Between Islam and the State: The Politics of Engagement
By Berna Turam
Stanford University Press, 2007, 223 pp., ISBN 0804755019
In the aftermath of 9/11, relations between Islam and the secular state have increasingly become a matter of scholarly interest. Between Islam and the State is one of the many recent studies analyzing state-Islam relations, in this instance focusing on the Turkish case. In this insightful piece of political ethnography, Berna Turam argues that everyday interactions between "Islamic" actors and the state have resulted in vertical networks which provide linkages between these two sides. In addition to actualizing an increasingly non-confrontational relationship between Islamic and state actors, these networks have also led to mutual changes on both sides that are oriented toward democratization. Regarding the Islamic actors, Turam focuses both on the Gulen movement, which is the largest Islamic movement in Turkey with international networks and influence, and on the Justice and Development Party (Adalet ve Kalkinma Partisi, or AKP), which has been the ruling party since the 2002 general elections. Although there is no direct overlap between the movement and the party, Turam notes, they share a cooperative attitude toward the state.
Turam defines "engagement" as everyday interactions "ranging from contestation and negotiation to accommodation, cooperation and alliance" (p. 13). The first chapter of her book introduces the Islamic actors and a concept of civil society drawn from de Tocqueville. The following chapter, after providing a brief overview of state-Islam relations in late Ottoman and Republican times, discusses the Gulen movement and its encounters with the state in general. Chapter 3 concentrates on the schools and universities founded and administered by the movement both in Turkey and abroad. The focuses of chapters 4 and 5 are the nationalist policies of the movement in the Central Asian Turkic republics, and the patriarchal gender order of the movement, respectively. An analysis of the AKP and its engagements with the state actors constitutes the sixth chapter. Turam's concluding chapter discusses the pros and cons of promoting the "Turkish model," and argues that Turkey's is a historically contingent and contextually specific case.

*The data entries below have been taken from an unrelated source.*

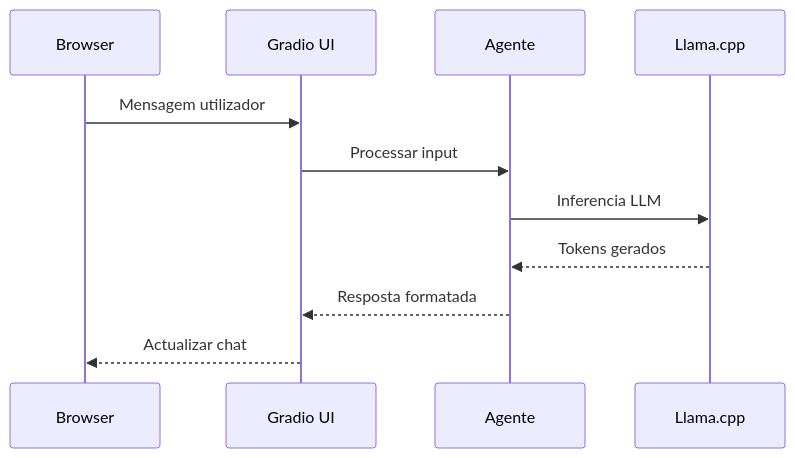
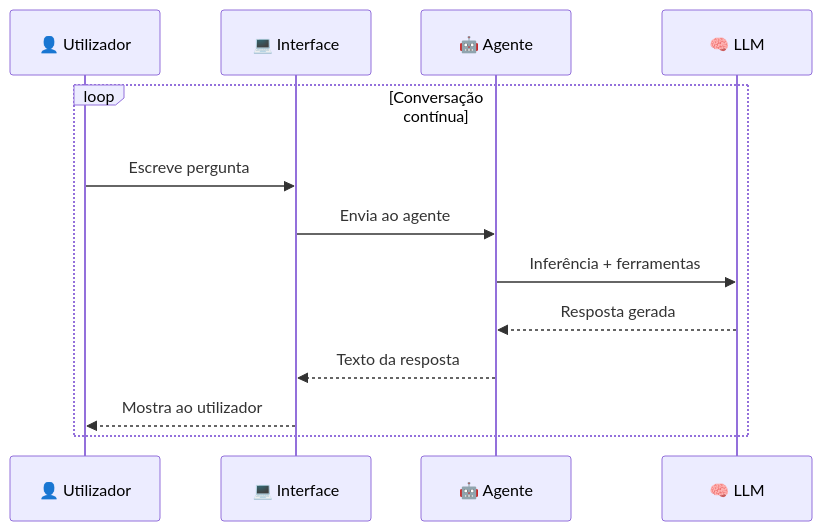
One commit to icpmtech/empresaiq-ebook changed the diagram in docs/13-interface-chat.md. Above: the diagram before and after it, drawn with Mermaid. The commit also changed other lines of this file and 24 other files, not shown here.

````diff
--- a/docs/13-interface-chat.md
+++ b/docs/13-interface-chat.md
@@ -9,13 +21,15 @@
 ```mermaid
 sequenceDiagram
-    participant B as Browser
-    participant G as Gradio UI
-    participant A as Agente
-    participant L as Llama.cpp
-    B->>G: Mensagem utilizador
-    G->>A: Processar input
-    A->>L: Inferencia LLM
-    L-->>A: Tokens gerados
-    A-->>G: Resposta formatada
-    G-->>B: Actualizar chat
+    participant U as 👤 Utilizador
+    participant I as 💻 Interface
+    participant A as 🤖 Agente
+    participant L as 🧠 LLM
+    loop Conversação contínua
+        U->>I: Escreve pergunta
+        I->>A: Envia ao agente
+        A->>L: Inferência + ferramentas
+        L-->>A: Resposta gerada
+        A-->>I: Texto da resposta
+        I-->>U: Mostra ao utilizador
+    end
 ```
````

Turam, drawing on the work of Joel Migdal, conceptualizes the state as "a multi-layered social organization made up of branches, officials, offices and diverse agendas" (p. 11). It is considered an everyday actor rather than a monolith abstract. Accordingly, neither the state nor the Islamic movements are regarded as homogenous. This is indeed one of the major strengths of the book; neither the state nor the Islamic movements are reified in a monolith category. However, Turam pays insufficient attention to the state, providing little information on the part of state actors in the everyday engagements she describes. Instead, Turam focuses extensively on the Gulen movement. Looking into the various aspects of the movement's undertakings, such as education, gender issues, and ethnic and international politics, she argues that the movement forms "window sites" both in Turkey and abroad in order to "exhibit the movement's civic goals" (p. 57). These window sites are the "planned beneficiary activities and project-based civil society action" which are engineered by the movement to "ensure transparency and accountability, both to the public and to the state" (ibid). Turam's participatory observations show that these undertakings differ from the lives of the movement's followers in the private sphere, i.e. the homes and the dorms. She posits that trying to "revive Islam under secular democratic political institutions" has brought about this new compartmentalization of faith-based activities (p. 29).
The engineering of window sites and the compartmentalization of faith-based activities in and by itself …